SUPPLIED RECORDS:
----------------

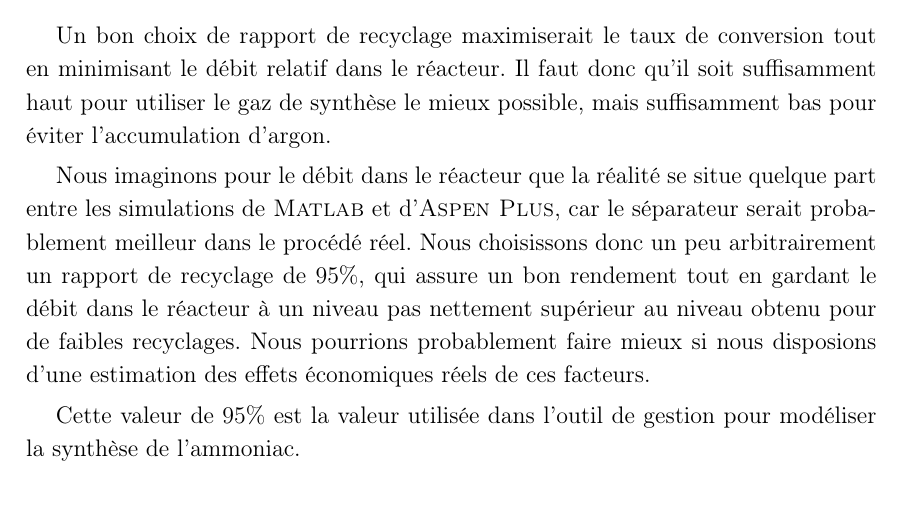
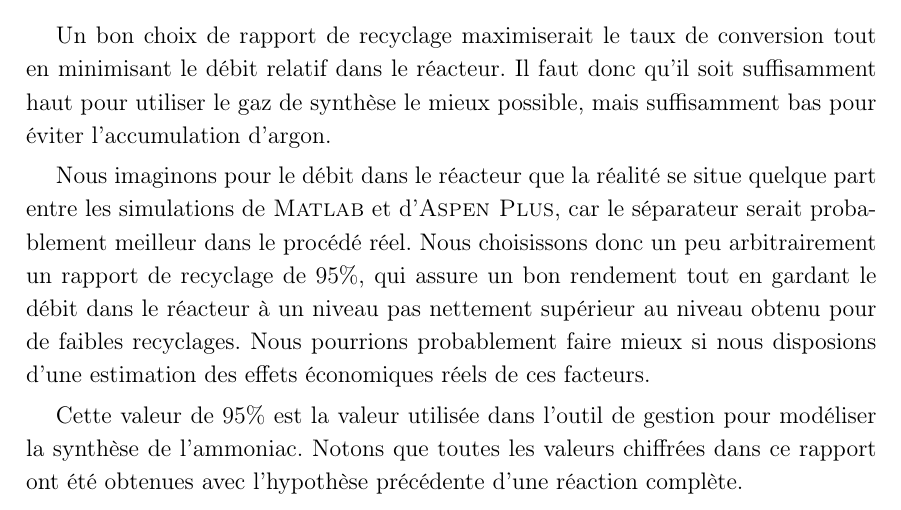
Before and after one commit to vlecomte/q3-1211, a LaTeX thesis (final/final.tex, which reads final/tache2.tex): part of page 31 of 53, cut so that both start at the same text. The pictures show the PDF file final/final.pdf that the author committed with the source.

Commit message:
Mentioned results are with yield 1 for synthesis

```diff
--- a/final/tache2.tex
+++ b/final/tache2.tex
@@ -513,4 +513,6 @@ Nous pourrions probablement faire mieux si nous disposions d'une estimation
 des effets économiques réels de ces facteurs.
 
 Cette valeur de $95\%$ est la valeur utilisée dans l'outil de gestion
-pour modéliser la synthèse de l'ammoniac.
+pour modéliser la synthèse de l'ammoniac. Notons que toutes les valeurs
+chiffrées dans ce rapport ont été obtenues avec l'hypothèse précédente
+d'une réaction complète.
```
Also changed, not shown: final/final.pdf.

----------------

ASSIGNMENT: Where the material above includes pictures, omit them and retype everything else exactly.

RESPONSE BELOW:
Before and after one commit to vlecomte/q3-1211, a LaTeX thesis (final/final.tex, which reads final/tache2.tex): part of page 31 of 53, cut so that both start at the same text. The pictures show the PDF file final/final.pdf that the author committed with the source.

Commit message:
Mentioned results are with yield 1 for synthesis

```diff
--- a/final/tache2.tex
+++ b/final/tache2.tex
@@ -513,4 +513,6 @@ Nous pourrions probablement faire mieux si nous disposions d'une estimation
 des effets économiques réels de ces facteurs.
 
 Cette valeur de $95\%$ est la valeur utilisée dans l'outil de gestion
-pour modéliser la synthèse de l'ammoniac.
+pour modéliser la synthèse de l'ammoniac. Notons que toutes les valeurs
+chiffrées dans ce rapport ont été obtenues avec l'hypothèse précédente
+d'une réaction complète.
```
Also changed, not shown: final/final.pdf.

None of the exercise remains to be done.